Topic: Democrat Watch
Thinking citizens seem oddly silent regarding Barack Obama's inauguration as president, as well as government moves to take over large segments of the US economy. Am I the only one appalled at the willingness of so many Americans, led by the nose by the mainstream media, to surrender constitutional rights to government and look for rescue in a messianic figure?
The Press has been remarkably lacking in curiosity over Obama. Much worse, they have helped provide cover for him rather than uncover facts. We still do not know what he really thinks, what he has done in the past, or what he plans to do as president, beyond generalities and platitudes. Masses treat him as a savior, while he has no record of significant accomplishment.

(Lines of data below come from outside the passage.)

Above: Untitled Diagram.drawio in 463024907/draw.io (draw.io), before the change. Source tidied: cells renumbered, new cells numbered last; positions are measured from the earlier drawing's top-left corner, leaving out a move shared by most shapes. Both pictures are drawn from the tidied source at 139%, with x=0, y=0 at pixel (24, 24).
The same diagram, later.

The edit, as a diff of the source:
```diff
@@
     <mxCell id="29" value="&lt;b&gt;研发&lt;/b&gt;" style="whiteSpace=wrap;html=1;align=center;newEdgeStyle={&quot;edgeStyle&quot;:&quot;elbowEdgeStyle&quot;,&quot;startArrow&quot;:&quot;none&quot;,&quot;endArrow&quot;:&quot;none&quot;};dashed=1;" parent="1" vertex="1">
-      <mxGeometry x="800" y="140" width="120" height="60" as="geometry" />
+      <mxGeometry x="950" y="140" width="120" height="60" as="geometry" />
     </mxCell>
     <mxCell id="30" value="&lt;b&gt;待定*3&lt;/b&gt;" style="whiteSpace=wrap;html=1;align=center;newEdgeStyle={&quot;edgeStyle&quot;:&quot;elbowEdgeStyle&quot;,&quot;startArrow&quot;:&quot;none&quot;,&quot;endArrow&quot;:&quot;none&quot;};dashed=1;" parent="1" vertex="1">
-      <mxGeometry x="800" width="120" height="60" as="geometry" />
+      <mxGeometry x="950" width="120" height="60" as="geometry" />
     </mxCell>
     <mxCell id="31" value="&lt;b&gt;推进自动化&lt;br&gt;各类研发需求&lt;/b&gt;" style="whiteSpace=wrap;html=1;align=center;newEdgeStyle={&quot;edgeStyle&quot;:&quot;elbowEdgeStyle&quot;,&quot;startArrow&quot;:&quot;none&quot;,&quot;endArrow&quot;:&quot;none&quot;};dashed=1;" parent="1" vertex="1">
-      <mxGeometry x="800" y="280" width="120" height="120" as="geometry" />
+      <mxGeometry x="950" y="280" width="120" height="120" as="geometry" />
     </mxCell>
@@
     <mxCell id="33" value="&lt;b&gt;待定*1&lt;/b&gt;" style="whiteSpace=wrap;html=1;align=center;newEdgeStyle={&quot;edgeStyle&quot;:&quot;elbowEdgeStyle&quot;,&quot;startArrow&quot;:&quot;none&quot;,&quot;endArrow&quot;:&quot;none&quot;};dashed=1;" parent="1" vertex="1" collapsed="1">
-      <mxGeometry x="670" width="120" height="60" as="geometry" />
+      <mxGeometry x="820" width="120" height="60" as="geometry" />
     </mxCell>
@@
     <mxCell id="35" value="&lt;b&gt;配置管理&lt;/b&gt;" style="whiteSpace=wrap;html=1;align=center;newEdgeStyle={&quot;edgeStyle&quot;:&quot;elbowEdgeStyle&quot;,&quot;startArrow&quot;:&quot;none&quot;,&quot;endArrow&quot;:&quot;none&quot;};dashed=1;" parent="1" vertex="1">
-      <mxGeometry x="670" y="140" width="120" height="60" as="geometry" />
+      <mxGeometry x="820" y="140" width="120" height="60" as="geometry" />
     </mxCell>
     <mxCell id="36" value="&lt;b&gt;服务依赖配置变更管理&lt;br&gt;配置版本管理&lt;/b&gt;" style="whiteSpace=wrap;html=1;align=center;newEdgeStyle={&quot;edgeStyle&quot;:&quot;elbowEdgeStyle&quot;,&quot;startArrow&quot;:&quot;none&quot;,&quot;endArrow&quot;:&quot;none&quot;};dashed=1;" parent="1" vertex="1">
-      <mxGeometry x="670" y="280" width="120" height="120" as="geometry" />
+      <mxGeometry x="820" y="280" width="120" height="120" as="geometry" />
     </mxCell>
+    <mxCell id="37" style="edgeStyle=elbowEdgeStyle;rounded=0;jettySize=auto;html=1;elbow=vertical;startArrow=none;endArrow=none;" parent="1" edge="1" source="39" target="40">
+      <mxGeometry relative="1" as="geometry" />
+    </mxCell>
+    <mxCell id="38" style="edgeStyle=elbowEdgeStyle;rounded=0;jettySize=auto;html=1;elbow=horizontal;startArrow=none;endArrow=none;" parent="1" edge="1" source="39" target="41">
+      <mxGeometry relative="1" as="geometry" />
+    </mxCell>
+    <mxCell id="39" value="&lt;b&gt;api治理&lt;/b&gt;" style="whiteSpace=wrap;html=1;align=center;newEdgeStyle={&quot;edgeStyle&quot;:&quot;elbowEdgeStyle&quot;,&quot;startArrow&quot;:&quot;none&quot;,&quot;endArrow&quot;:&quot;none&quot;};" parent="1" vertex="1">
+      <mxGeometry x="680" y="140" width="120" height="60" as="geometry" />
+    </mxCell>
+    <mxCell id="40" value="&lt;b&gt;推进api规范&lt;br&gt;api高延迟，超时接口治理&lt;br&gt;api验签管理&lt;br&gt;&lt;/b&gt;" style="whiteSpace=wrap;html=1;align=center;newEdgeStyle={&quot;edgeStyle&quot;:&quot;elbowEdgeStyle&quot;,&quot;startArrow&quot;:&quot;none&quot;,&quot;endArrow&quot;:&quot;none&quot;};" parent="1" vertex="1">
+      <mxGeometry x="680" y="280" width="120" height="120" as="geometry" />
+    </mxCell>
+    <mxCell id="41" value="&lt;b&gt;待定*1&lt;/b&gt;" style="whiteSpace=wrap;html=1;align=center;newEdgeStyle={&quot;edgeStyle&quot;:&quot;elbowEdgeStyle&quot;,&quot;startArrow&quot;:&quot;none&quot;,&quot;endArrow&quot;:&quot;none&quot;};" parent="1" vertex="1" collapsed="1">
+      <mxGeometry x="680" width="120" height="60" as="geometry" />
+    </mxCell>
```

What we do know suggests that he comes from the corrupt Chicago polical machine, he has worked for the controversial agency ACORN, he has had close associations with radicals, he has made statements suggesting socialism and wealth redistribution, he has lied and obfuscated in regard to his past, and he obtained a "sweetheart" home loan through a convicted felon (Rezko).
In regard to Obama's inaugural speech, Rush Limbaugh predicted that it would be lauded no matter what he said. Afterward, Glenn Beck called it boring. Some of the best post-speech sense I have heard comes from an unexpected source. I have often clucked my tongue over statements made by Juan Williams on the Fox Sunday show; he is moderate at best, and seemed so often clueless. In his analysis, however, Williams (who is black) writes,
"If [Obama's] presidency is to represent the full power of the idea that black Americans are just like everyone else -- fully human and fully capable of intellect, courage and patriotism -- then Barack Obama has to be subject to the same rough and tumble of political criticism experienced by his predecessors. To treat the first black president as if he is a fragile flower is certain to hobble him . . . .
"Yet there is fear, especially among black people, that criticism of him or any of his failures might be twisted into evidence that people of color cannot effectively lead. That amounts to wasting time and energy reacting to hateful stereotypes. It also leads to treating all criticism of Mr. Obama, whether legitimate, wrong-headed or even mean-spirited, as racist.
"This is patronizing. Worse, it carries an implicit presumption of inferiority. Every American president must be held to the highest standard. No president of any color should be given a free pass for screw-ups, lies or failure to keep a promise.
. . . .
"The importance of a proud, adversarial press speaking truth about a powerful politician and offering impartial accounts of his actions was frequently and embarrassingly lost. When Mr. Obama's opponents, such as the Clintons, challenged his lack of experience, or pointed out that he was not in the U.S. Senate when he expressed early opposition to the war in Iraq, they were depicted as petty."